Not surprisingly, he did something very comparable with his own business, which involved high-end car detailing work. He wasn't the first one to do it, but he certainly wasn't late to the game - and he did it better than anyone else in his area.

Years later, I saw parallels in what we did with strength and conditioning for baseball players. We weren't the first people to train baseball players, but we did see recognize it as a remarkably underserved population - and were able to improve on a lot of the significant flaws we saw in other programs around the country.

Lesson #2: Your customers hire and fire you every day.

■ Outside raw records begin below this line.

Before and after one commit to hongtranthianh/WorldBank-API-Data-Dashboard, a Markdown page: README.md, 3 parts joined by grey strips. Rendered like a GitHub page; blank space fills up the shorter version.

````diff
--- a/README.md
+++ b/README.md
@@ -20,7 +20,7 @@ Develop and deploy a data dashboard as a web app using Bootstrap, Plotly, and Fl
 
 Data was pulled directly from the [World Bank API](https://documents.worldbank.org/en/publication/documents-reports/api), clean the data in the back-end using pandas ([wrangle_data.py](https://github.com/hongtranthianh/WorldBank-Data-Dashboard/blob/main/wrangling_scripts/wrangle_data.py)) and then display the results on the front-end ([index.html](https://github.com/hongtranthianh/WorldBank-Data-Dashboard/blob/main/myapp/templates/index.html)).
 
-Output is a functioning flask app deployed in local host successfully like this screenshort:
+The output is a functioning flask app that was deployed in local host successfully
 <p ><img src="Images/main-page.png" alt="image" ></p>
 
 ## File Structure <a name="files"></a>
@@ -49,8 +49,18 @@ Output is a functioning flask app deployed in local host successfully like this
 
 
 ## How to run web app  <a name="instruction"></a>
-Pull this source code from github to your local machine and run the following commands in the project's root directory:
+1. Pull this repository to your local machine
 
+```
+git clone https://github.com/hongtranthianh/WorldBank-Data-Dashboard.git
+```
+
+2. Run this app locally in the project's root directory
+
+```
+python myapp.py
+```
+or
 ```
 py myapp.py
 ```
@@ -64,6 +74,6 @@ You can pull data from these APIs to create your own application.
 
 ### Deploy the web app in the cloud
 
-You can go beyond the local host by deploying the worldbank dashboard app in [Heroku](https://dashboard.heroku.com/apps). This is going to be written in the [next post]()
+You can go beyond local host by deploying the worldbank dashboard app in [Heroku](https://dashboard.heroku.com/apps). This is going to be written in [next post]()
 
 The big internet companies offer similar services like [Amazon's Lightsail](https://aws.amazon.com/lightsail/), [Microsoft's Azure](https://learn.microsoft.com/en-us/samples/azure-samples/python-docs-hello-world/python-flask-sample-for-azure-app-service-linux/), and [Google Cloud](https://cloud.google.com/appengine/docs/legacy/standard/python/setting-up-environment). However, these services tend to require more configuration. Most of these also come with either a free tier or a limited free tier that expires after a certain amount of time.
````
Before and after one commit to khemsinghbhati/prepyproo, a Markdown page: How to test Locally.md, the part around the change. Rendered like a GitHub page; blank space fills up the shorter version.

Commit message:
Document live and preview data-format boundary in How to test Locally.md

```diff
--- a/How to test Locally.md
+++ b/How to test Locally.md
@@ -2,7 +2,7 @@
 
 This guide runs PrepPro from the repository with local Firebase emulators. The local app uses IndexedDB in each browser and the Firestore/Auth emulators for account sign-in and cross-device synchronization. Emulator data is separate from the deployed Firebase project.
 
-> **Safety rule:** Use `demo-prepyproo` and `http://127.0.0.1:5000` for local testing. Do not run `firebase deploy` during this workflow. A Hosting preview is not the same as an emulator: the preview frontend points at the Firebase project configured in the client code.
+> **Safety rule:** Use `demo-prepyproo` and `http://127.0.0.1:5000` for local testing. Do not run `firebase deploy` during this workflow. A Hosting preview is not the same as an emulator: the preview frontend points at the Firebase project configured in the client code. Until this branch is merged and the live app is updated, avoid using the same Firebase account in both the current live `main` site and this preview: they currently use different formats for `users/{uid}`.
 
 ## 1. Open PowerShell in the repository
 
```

We're very fortunate to have a great landlord, and he's the one who first dropped this line on me. The fact that he recognizes it is likely the reason why he has been an awesome landlord, too.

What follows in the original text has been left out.